More than mere hypocrisy, these failings are tacit admissions of a truth: In an advanced, highly technological society, most of us can’t or simply won’t live as if we inhabit a less sophisticated society. It’s impractical to take the slow boat when you can fly. If saving the planet requires that most of us adopt hunter gatherer lifestyles, I fear we are doomed. But we aren’t.

The challenge of global warming will not be met solely by dimming the lights. It will be met by something that may not lift many greenie hearts: entrepreneurship. A free-market environment is the best way to fight global warming because it allows entrepreneurs to create, and sell, new technologies. Just to name a few technological advances of the last 100 years, disposable medical supplies, plastics, air conditioning all have made the world a better place, and all make more innovation possible.

Human ingenuity, not pretending that jets don’t exist, solves problems. I’m only half joking when I say that, if carbon dioxide in the atmosphere really is going to kill the planet, somebody out there should start working on a carbon dioxide gobbling process. Come to think of it, somebody probably is. ‘Entrepreneurs are sub rosa,’ says P. J. Hill of the Property and Environment Research Center (PERC), a free-market environmental group in Montana.  Hill jokes that every time the price of oil rises to a certain level, technocrats get busy pursuing alternatives.

Myron Ebell, director of global warming and international environmental policy for the Competitive Enterprise Institute (CEI), says that there is evidence that the level of carbon dioxide in the atmosphere is, indeed, going up and that the earth is “a little bit warmer.” But, “This is not a scary story,” Ebell says. There is sufficient time for “clever people to figure out new technologies.”

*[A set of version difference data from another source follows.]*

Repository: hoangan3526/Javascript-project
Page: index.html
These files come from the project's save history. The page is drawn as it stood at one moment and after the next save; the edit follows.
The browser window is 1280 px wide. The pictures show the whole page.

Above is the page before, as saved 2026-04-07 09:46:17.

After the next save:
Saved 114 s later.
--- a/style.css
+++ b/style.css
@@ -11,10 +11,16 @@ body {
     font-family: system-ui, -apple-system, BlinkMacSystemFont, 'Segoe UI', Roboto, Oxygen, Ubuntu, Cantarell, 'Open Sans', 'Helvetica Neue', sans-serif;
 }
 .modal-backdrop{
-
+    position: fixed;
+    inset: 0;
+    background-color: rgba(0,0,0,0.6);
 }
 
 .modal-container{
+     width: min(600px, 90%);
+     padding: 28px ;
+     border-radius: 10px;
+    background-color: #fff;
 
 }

One of the key obstacles to finding real solutions: government intervention, which is ever so warmly encouraged by most left-leaning environmentalists. Hill urges that government must not “step in and pick winners and losers” because the result is an inevitable rush for federal subsidies or tax benefits for programs that, in reality, promise little relief. Here think ethanol and wind farms. Nuclear power, which may actually provide solutions, is by contrast, widely derided by those in the technologically-hostile sector of the environmental movement.

While most people don’t want to live like cave men, they are interested in products that will help us conserve the planet and be good stewards of the environment. There is a market for such products and good products will not need government intervention to succeed. Many consumers, for example, prefer “fair trade” coffee, which carries assurances that it was produced under acceptable conditions. As long as this is a choice, rather than government mandates, this is a highly appealing idea.  

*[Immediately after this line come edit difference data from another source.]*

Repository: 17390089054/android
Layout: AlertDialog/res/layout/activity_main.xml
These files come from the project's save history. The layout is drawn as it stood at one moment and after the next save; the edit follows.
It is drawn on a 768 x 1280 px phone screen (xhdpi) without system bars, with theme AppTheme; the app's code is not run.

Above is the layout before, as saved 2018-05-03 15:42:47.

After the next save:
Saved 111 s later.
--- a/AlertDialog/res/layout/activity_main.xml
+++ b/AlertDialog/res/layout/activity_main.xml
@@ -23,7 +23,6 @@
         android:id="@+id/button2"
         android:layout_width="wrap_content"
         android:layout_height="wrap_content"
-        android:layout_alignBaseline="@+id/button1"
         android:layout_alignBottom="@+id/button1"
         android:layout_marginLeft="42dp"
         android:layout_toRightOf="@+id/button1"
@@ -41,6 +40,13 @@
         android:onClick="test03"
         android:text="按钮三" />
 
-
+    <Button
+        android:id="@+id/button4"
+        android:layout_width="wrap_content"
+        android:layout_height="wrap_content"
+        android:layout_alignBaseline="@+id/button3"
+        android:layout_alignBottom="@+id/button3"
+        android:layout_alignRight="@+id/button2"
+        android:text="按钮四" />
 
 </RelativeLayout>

Many doomsday scenarios are predicated on the idea of stasis that people will continue to behave exactly as they do now; even as the world around them grows warmer, they will fail to adapt. But that is not how human beings behave.  If it were, much of The Netherlands would be under water. Inhabitants of that region began to build ‘artificial dwelling hills’ as early as 500 BC, until dykes began to be constructed in the 1200’s. There is no reason to believe that homo sapiens are any less sapient today. Human resilience will be the key to confronting the global warming challenge.

And what about my call for a machine or process to eat up the carbon dioxide in the atmosphere?In the process of researching for this article, I learned that there are actually people at work on a process to alleviate carbon dioxide in the atmosphere. One intriguing theory, which may or may not be promising, it’s in the initial stages?is that releasing sulphur into the atmosphere will reduce carbon dioxide.

Imagining some space age device, I wondered how this would be done. Some have suggested a less avant garde way to get sulphur into the atmosphere: build more coal mines. Coal puts more sulphur into the atmosphere. Or maybe we should use more aerosol sprays? Aerosols were blamed in the 1970s when some scientists and prominent laymen including Isaac Asimov, feared that cooling, not warming, was the coming danger for the planet. Global cooling? Puh-leeze, not that again.